> Directions
Reproduce every entry exactly and leave its pictures out.

> Data extract
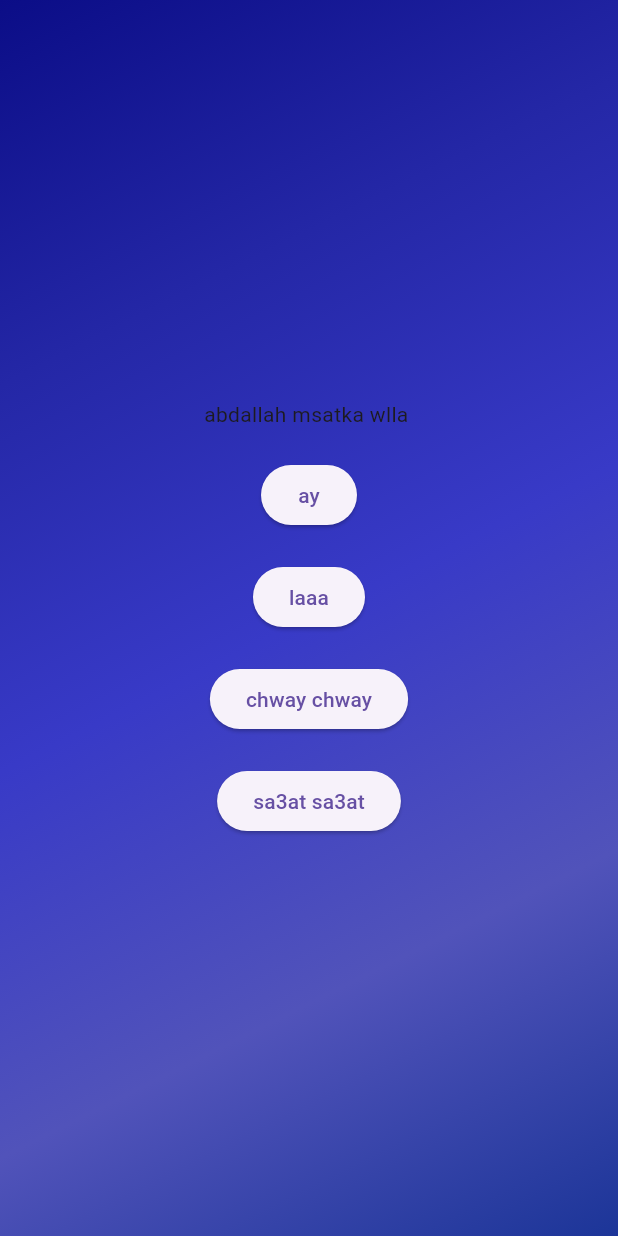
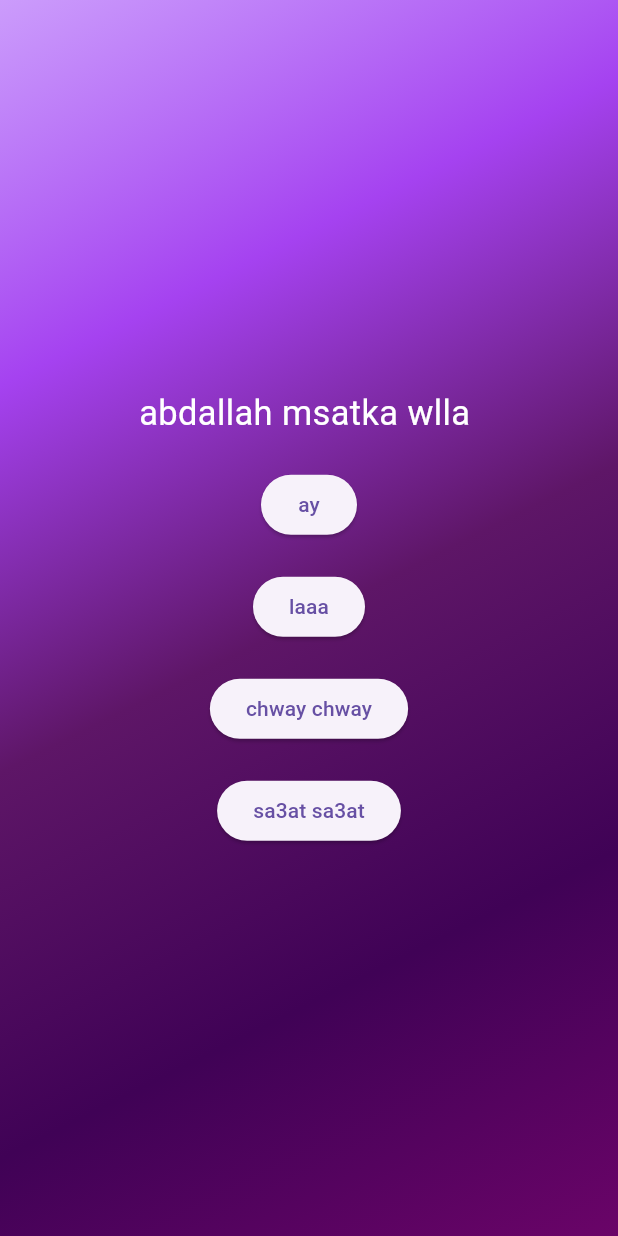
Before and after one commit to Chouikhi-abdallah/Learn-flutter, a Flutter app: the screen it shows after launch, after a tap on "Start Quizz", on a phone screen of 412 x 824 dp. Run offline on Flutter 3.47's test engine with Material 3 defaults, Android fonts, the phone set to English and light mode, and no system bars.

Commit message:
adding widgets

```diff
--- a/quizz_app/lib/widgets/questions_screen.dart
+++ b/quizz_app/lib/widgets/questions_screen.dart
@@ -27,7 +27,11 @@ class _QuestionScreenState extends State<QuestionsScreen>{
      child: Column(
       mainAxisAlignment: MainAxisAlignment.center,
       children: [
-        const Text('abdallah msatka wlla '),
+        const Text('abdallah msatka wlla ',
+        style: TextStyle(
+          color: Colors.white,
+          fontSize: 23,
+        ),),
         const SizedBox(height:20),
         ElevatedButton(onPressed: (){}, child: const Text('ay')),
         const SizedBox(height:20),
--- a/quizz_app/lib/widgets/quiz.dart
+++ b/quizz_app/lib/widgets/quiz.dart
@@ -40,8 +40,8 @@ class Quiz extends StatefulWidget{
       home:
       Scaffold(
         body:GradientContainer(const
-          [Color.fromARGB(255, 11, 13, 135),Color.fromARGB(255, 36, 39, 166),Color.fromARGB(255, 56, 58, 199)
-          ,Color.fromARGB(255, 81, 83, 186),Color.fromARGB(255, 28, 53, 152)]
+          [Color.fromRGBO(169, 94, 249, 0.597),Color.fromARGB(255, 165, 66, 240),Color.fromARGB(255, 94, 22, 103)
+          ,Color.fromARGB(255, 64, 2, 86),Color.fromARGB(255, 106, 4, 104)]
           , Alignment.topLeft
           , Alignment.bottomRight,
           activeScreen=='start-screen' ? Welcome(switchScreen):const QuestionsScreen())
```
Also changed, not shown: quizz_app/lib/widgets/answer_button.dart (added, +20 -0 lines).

> Your response
Before and after one commit to Chouikhi-abdallah/Learn-flutter, a Flutter app: the screen it shows after launch, after a tap on "Start Quizz", on a phone screen of 412 x 824 dp. Run offline on Flutter 3.47's test engine with Material 3 defaults, Android fonts, the phone set to English and light mode, and no system bars.

Commit message:
adding widgets

```diff
--- a/quizz_app/lib/widgets/questions_screen.dart
+++ b/quizz_app/lib/widgets/questions_screen.dart
@@ -27,7 +27,11 @@ class _QuestionScreenState extends State<QuestionsScreen>{
      child: Column(
       mainAxisAlignment: MainAxisAlignment.center,
       children: [
-        const Text('abdallah msatka wlla '),
+        const Text('abdallah msatka wlla ',
+        style: TextStyle(
+          color: Colors.white,
+          fontSize: 23,
+        ),),
         const SizedBox(height:20),
         ElevatedButton(onPressed: (){}, child: const Text('ay')),
         const SizedBox(height:20),
--- a/quizz_app/lib/widgets/quiz.dart
+++ b/quizz_app/lib/widgets/quiz.dart
@@ -40,8 +40,8 @@ class Quiz extends StatefulWidget{
       home:
       Scaffold(
         body:GradientContainer(const
-          [Color.fromARGB(255, 11, 13, 135),Color.fromARGB(255, 36, 39, 166),Color.fromARGB(255, 56, 58, 199)
-          ,Color.fromARGB(255, 81, 83, 186),Color.fromARGB(255, 28, 53, 152)]
+          [Color.fromRGBO(169, 94, 249, 0.597),Color.fromARGB(255, 165, 66, 240),Color.fromARGB(255, 94, 22, 103)
+          ,Color.fromARGB(255, 64, 2, 86),Color.fromARGB(255, 106, 4, 104)]
           , Alignment.topLeft
           , Alignment.bottomRight,
           activeScreen=='start-screen' ? Welcome(switchScreen):const QuestionsScreen())
```
Also changed, not shown: quizz_app/lib/widgets/answer_button.dart (added, +20 -0 lines).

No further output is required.